TOKYO, Sept 16 — Japanese ruling party president Yoshihide Suga was poised to become the nation’s next prime minister today, pulling together a “continuity” Cabinet, about half of which will not change from the current makeup, local media reported.
Suga, a longtime aide and chief Cabinet secretary under outgoing Prime Minister Shinzo Abe, on Monday won a landslide victory to take over the Liberal Democratic Party (LDP). He pledged to carry on many of Abe’s programmes, including his signature “Abenomics” economic strategy.
He faces numerous challenges, including tackling Covid-19 while reviving a battered economy and dealing with a rapidly aging society, in which nearly a third of the population is older than 65.
Abe, whose support was critical in ensuring Suga’s victory in the party election this week, entered the prime minister’s office on the last day of his tenure and thanked the people of Japan, vowing to support the incoming government as a regular member of parliament.
Abe added that the medicine he’s taking for his chronic illness is working that and he is recovering.
Earlier, in a video posted on Twitter, he said: “Your likes and comments were a big support and helped us accomplish a lot. Sadly, some issues have been left undone.”
According to media reports, roughly half the Cabinet will be made up of people from the Abe Cabinet, and there are only two women.

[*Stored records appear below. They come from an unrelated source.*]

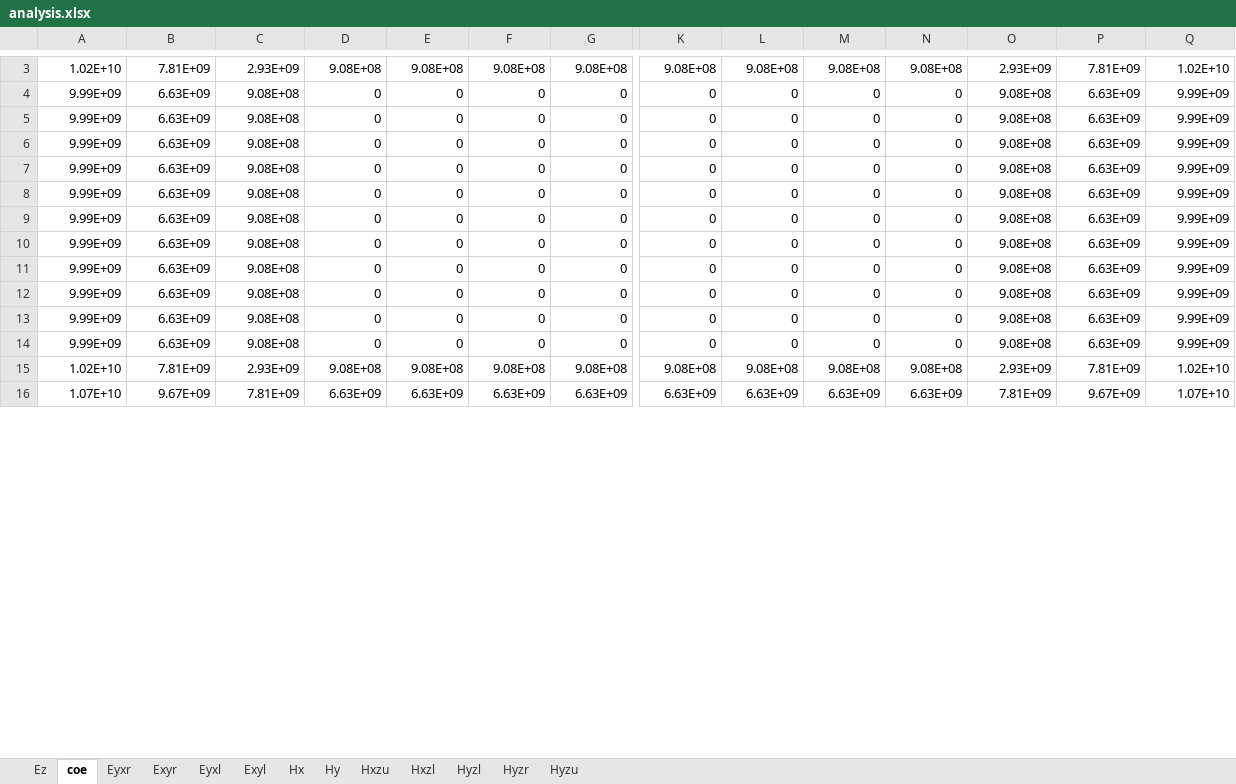
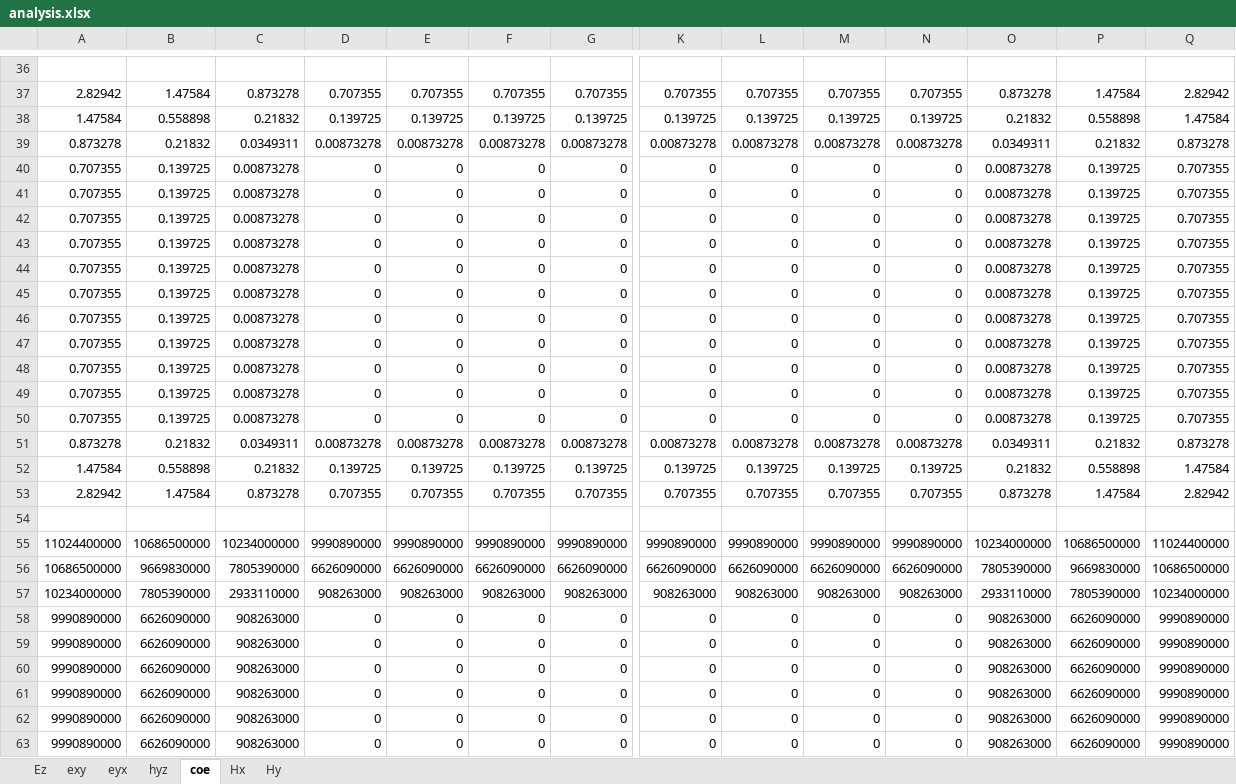
Before and after one commit to xuanyuwang/FDTD-CPML, an Excel workbook: 2D/2D/analysis.xlsx, sheet coe, drawn as a sheet; only a part is shown, gaps mark what is left out; values as stored, in another font and other column widths than the file's, no borders; charts and pictures not drawn; removed rows and columns are numbered as before the commit, all else as after; rows hold the shown columns only; the diff covers the shown part only; the diff names each change by its address in the sheet, - before the commit and + after, or states it on an @@ line.

```diff
--- a/2D/2D/analysis.xlsx (sheet coe)
+++ b/2D/2D/analysis.xlsx (sheet coe)
-sheet tab: Eyxr
-sheet tab: Exyr
-sheet tab: Eyxl
-sheet tab: Exyl
-sheet tab: Hxzu
-sheet tab: Hxzl
-sheet tab: Hyzl
-sheet tab: Hyzr
-sheet tab: Hyzu
+sheet tab: exy
+sheet tab: eyx
+sheet tab: hyz
-row 36: 1.02E+10 | 7.81E+09 | 2.93E+09 | 9.08E+08 | 9.08E+08 | 9.08E+08 | 9.08E+08 | 9.08E+08 | 9.08E+08 | 9.08E+08 | 9.08E+08 | 2.93E+09 | 7.81E+09 | 1.02E+10
+row 36: (empty)
+row 37: 2.82942 | 1.47584 | 0.873278 | 0.707355 | 0.707355 | 0.707355 | 0.707355 | 0.707355 | 0.707355 | 0.707355 | 0.707355 | 0.873278 | 1.47584 | 2.82942
+row 38: 1.47584 | 0.558898 | 0.21832 | 0.139725 | 0.139725 | 0.139725 | 0.139725 | 0.139725 | 0.139725 | 0.139725 | 0.139725 | 0.21832 | 0.558898 | 1.47584
+row 39: 0.873278 | 0.21832 | 0.0349311 | 0.00873278 | 0.00873278 | 0.00873278 | 0.00873278 | 0.00873278 | 0.00873278 | 0.00873278 | 0.00873278 | 0.0349311 | 0.21832 | 0.873278
-A40:A50: 9.99E+09
+A40:A50: 0.707355
-B40:B50: 6.63E+09
+B40:B50: 0.139725
-C40:C50: 9.08E+08
+C40:C50: 0.00873278
-O40:O50: 9.08E+08
+O40:O50: 0.00873278
-P40:P50: 6.63E+09
+P40:P50: 0.139725
-Q40:Q50: 9.99E+09
+Q40:Q50: 0.707355
-row 15: 1.02E+10 | 7.81E+09 | 2.93E+09 | 9.08E+08 | 9.08E+08 | 9.08E+08 | 9.08E+08 | 9.08E+08 | 9.08E+08 | 9.08E+08 | 9.08E+08 | 2.93E+09 | 7.81E+09 | 1.02E+10
+row 51: 0.873278 | 0.21832 | 0.0349311 | 0.00873278 | 0.00873278 | 0.00873278 | 0.00873278 | 0.00873278 | 0.00873278 | 0.00873278 | 0.00873278 | 0.0349311 | 0.21832 | 0.873278
+row 52: 1.47584 | 0.558898 | 0.21832 | 0.139725 | 0.139725 | 0.139725 | 0.139725 | 0.139725 | 0.139725 | 0.139725 | 0.139725 | 0.21832 | 0.558898 | 1.47584
+row 53: 2.82942 | 1.47584 | 0.873278 | 0.707355 | 0.707355 | 0.707355 | 0.707355 | 0.707355 | 0.707355 | 0.707355 | 0.707355 | 0.873278 | 1.47584 | 2.82942
-row 54: 1.07E+10 | 9.67E+09 | 7.81E+09 | 6.63E+09 | 6.63E+09 | 6.63E+09 | 6.63E+09 | 6.63E+09 | 6.63E+09 | 6.63E+09 | 6.63E+09 | 7.81E+09 | 9.67E+09 | 1.07E+10
+row 54: (empty)
+row 55: 11024400000 | 10686500000 | 10234000000 | 9990890000 | 9990890000 | 9990890000 | 9990890000 | 9990890000 | 9990890000 | 9990890000 | 9990890000 | 10234000000 | 10686500000 | 11024400000
+row 56: 10686500000 | 9669830000 | 7805390000 | 6626090000 | 6626090000 | 6626090000 | 6626090000 | 6626090000 | 6626090000 | 6626090000 | 6626090000 | 7805390000 | 9669830000 | 10686500000
+row 57: 10234000000 | 7805390000 | 2933110000 | 908263000 | 908263000 | 908263000 | 908263000 | 908263000 | 908263000 | 908263000 | 908263000 | 2933110000 | 7805390000 | 10234000000
+row 58: 9990890000 | 6626090000 | 908263000 | 0 | 0 | 0 | 0 | 0 | 0 | 0 | 0 | 908263000 | 6626090000 | 9990890000
+row 59: 9990890000 | 6626090000 | 908263000 | 0 | 0 | 0 | 0 | 0 | 0 | 0 | 0 | 908263000 | 6626090000 | 9990890000
+row 60: 9990890000 | 6626090000 | 908263000 | 0 | 0 | 0 | 0 | 0 | 0 | 0 | 0 | 908263000 | 6626090000 | 9990890000
+row 61: 9990890000 | 6626090000 | 908263000 | 0 | 0 | 0 | 0 | 0 | 0 | 0 | 0 | 908263000 | 6626090000 | 9990890000
+row 62: 9990890000 | 6626090000 | 908263000 | 0 | 0 | 0 | 0 | 0 | 0 | 0 | 0 | 908263000 | 6626090000 | 9990890000
+row 63: 9990890000 | 6626090000 | 908263000 | 0 | 0 | 0 | 0 | 0 | 0 | 0 | 0 | 908263000 | 6626090000 | 9990890000
```
Also changed, not shown: 59 added rows, 1 removed row and 34 edited cells elsewhere in this sheet, sheet Ez, charts or pictures, 25 other files.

Among those retaining their jobs are key players such as Finance Minister Taro Aso, Minister of Foreign Affairs Toshimitsu Motegi and several others, including Olympics Minister Seiko Hashimoto and Environment Minister Shinjiro Koizumi.
Abe’s younger brother, Nobuo Kishi, is expected to be tapped for the defence portfolio, while current Defence Minister Taro Kono will take charge of administrative reform.

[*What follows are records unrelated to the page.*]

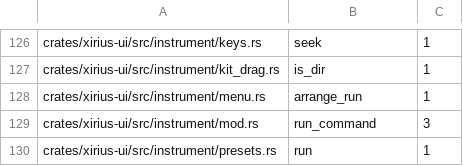
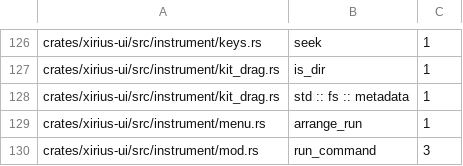
Before and after one commit to tekalu1/xirius, a TSV file: docs/ui-io-audit.tsv, drawn as a sheet; only a part is shown, gaps mark what is left out; the shorter side is filled out with more unchanged rows.

```diff
--- a/docs/ui-io-audit.tsv
+++ b/docs/ui-io-audit.tsv
@@ -127,2 +127,3 @@ crates/xirius-ui/src/instrument/keys.rs	seek	1
 crates/xirius-ui/src/instrument/kit_drag.rs	is_dir	1
+crates/xirius-ui/src/instrument/kit_drag.rs	std :: fs :: metadata	1
 crates/xirius-ui/src/instrument/menu.rs	arrange_run	1
```
Also changed, not shown: 1 other file.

Yasutoshi Nishimura is likely to be reappointed as economy minister, while Trade and Industry Minister Hiroshi Kajiyama, the son of a politician to whom Suga looked up as his mentor, is seen as retaining his post.

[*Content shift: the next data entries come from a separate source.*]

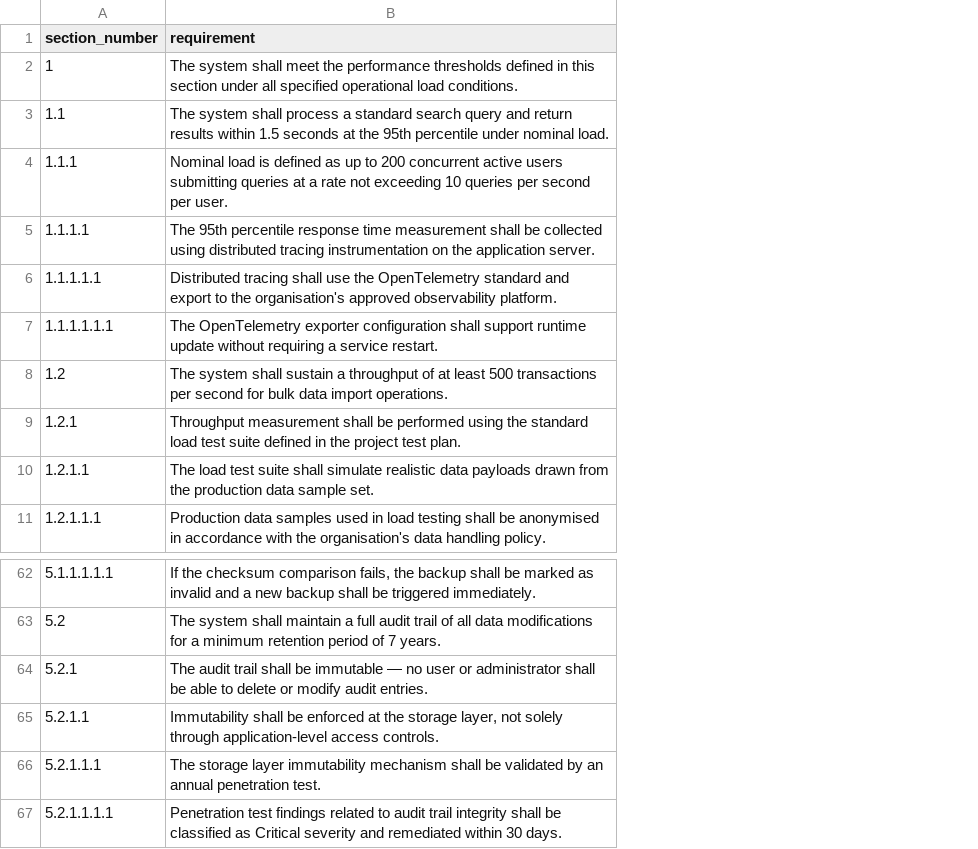
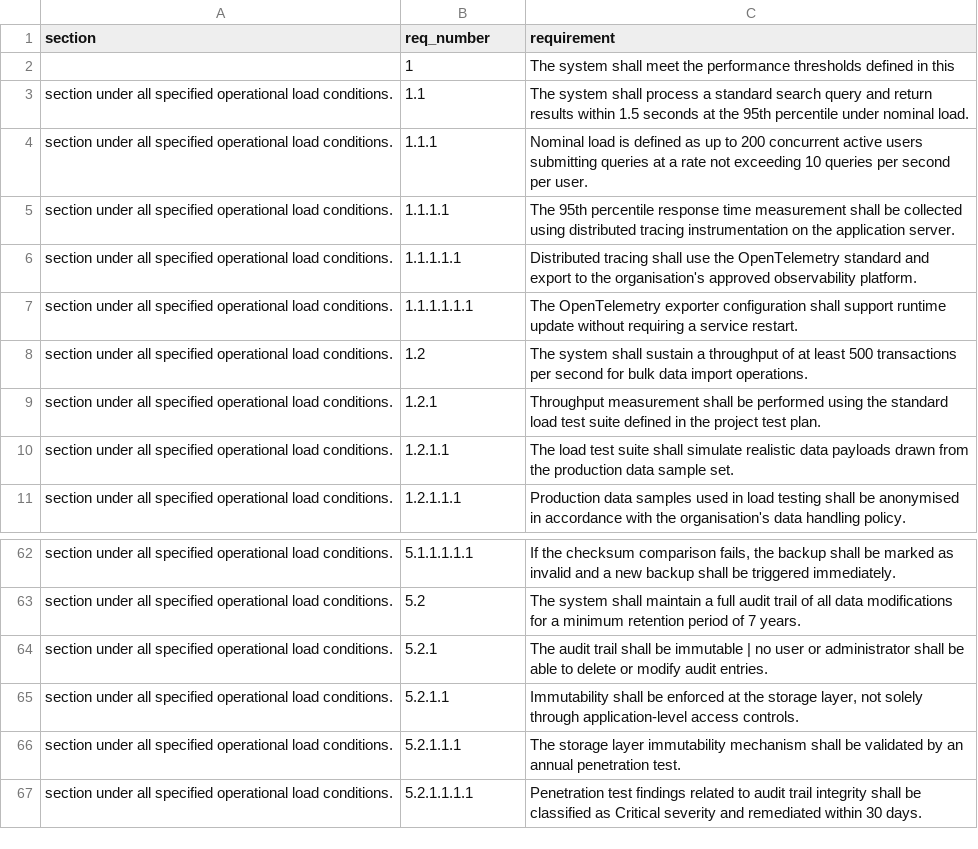
Before and after one commit to mmorrow24work/DOORS, a CSV file: pdf-import/pdfplumber-guide/sample-pdfs/output_02_styled.csv, drawn as a sheet; only a part is shown, gaps mark what is left out; addresses are those after the commit; the diff names each change by its address in the sheet, - before the commit and + after, or states it on an @@ line.

```diff
--- a/pdf-import/pdfplumber-guide/sample-pdfs/output_02_styled.csv
+++ b/pdf-import/pdfplumber-guide/sample-pdfs/output_02_styled.csv
+column A (section), rows 3-11: all section under all specified operational load conditions.; rows 62-67: all section under all specified operational load conditions.
-B1: section_number
+B1: req_number
-C2 (requirement): …in this section under all specified operational load conditions.
+C2 (requirement): …in this
-C64 (requirement): …be immutable — no user…
+C64 (requirement): …be immutable | no user…
```
Also changed, not shown: pdf-import/pdfplumber-guide/sample-pdfs/output_01_clean.csv, pdf-import/pdfplumber-guide/sample-pdfs/output_03_complex.csv, 2 other files.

Katsunobu Kato, the health minister who became the face of Japan’s response to the coronavirus in the early days of the pandemic, will take over the key chief Cabinet secretary post from Suga.
“Many different elements are needed,” Suga said on Monday, when asked about who should replace him. “One is their fit with the prime minister, but thinking about it overall, they also need to have broad strengths, that will be the most calming.” — Reuters